(PROBLEM DESCRIPTION):
Going line by line through the entries below, note each one with "they", then report how many there are and nothing else.

○ ○ ○ ○ ○

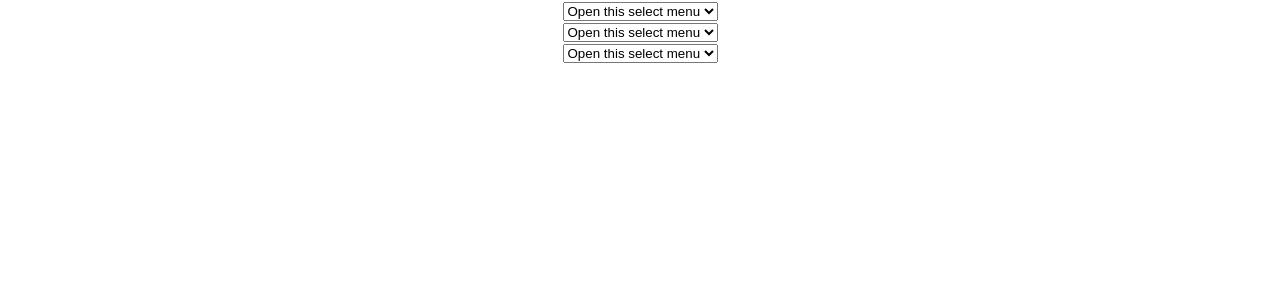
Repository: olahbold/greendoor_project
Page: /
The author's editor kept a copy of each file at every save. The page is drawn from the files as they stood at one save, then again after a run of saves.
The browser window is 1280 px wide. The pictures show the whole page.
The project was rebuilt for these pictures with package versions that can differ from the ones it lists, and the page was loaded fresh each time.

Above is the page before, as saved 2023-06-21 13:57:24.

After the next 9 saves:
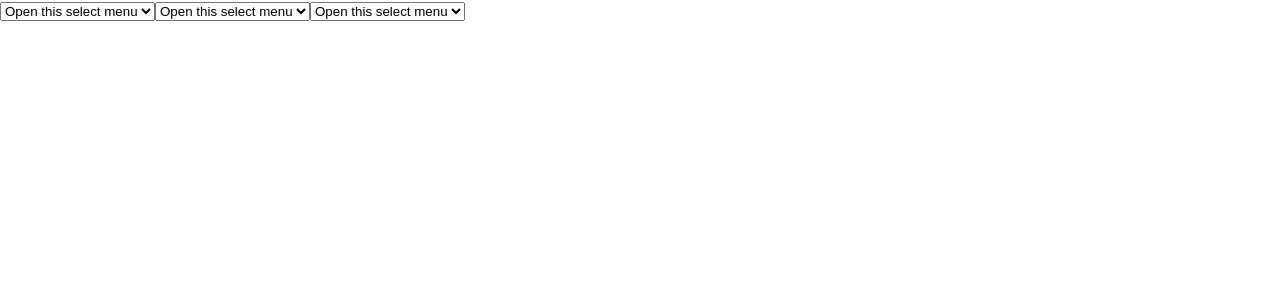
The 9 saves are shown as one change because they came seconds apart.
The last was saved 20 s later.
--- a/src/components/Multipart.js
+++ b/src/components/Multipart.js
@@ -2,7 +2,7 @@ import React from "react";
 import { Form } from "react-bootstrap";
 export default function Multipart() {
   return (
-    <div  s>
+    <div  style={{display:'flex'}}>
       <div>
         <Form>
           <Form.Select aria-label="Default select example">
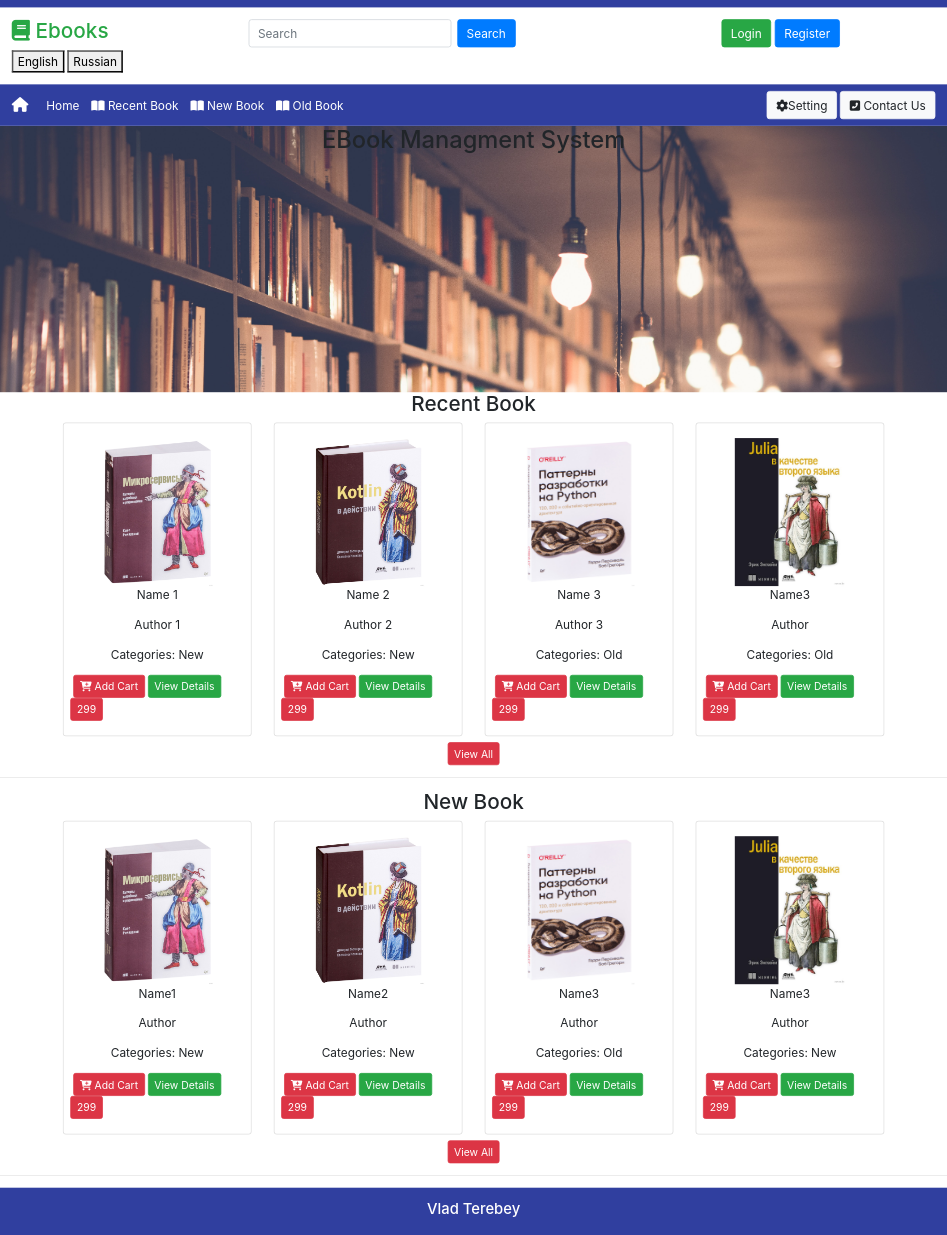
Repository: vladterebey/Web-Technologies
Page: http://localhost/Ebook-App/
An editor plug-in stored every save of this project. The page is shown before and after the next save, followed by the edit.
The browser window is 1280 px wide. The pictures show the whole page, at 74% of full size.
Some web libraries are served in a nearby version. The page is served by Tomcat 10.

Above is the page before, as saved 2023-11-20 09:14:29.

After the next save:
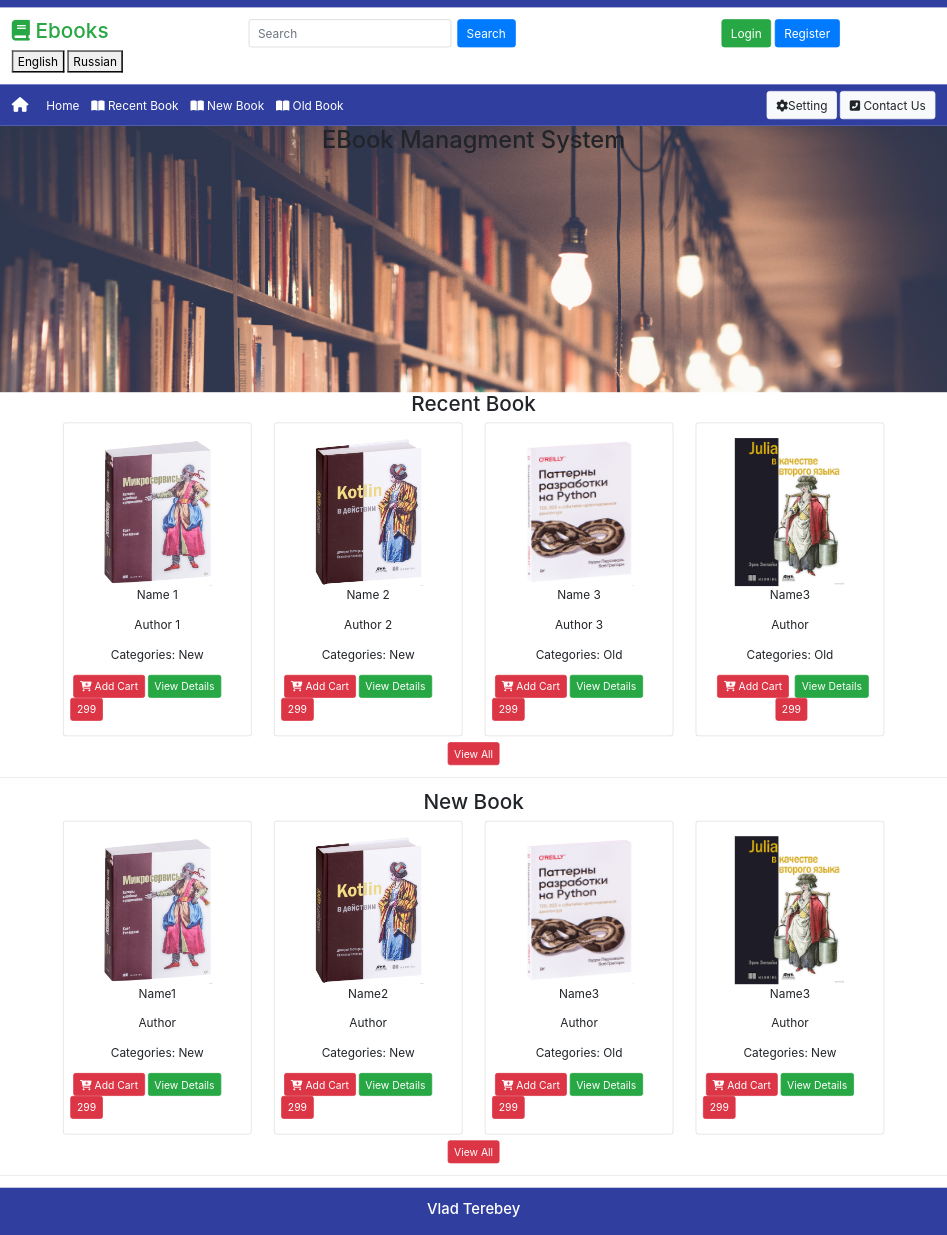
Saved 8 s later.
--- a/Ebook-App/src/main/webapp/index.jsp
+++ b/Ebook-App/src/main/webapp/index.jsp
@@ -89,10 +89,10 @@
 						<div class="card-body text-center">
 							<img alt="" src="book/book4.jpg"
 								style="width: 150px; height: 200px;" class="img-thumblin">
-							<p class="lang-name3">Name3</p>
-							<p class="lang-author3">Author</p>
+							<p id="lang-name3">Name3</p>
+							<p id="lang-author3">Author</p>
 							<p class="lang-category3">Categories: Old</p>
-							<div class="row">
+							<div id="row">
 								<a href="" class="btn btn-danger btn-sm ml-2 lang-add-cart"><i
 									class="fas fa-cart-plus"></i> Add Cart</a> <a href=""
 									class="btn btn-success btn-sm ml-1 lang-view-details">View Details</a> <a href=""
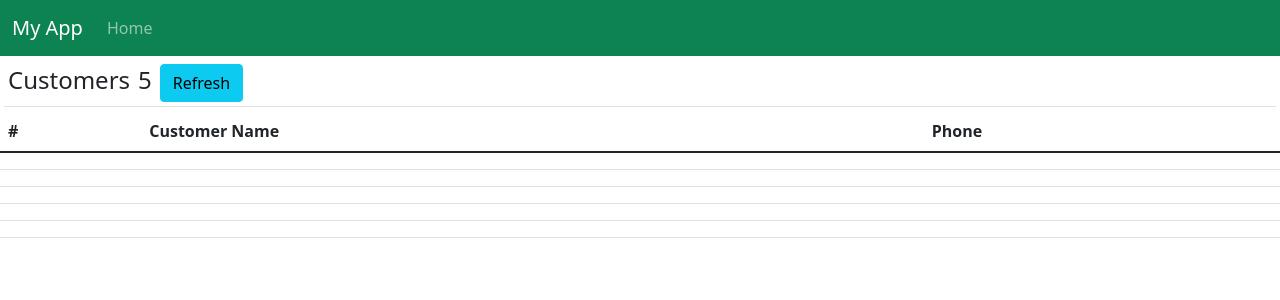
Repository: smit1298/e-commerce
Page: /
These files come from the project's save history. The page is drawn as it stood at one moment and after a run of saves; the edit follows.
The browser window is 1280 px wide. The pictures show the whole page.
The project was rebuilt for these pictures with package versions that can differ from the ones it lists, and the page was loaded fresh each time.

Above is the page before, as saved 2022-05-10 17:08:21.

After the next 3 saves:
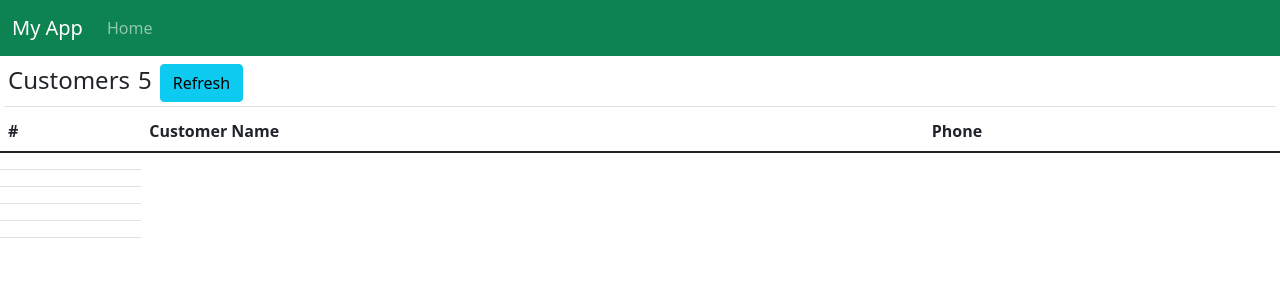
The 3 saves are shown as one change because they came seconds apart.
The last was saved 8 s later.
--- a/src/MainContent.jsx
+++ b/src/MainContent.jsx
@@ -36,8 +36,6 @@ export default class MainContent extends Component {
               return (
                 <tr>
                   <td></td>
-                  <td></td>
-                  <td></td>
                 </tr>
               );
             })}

○ ○ ○ ○ ○

(RESPONSE TO THIS EXERCISE):
3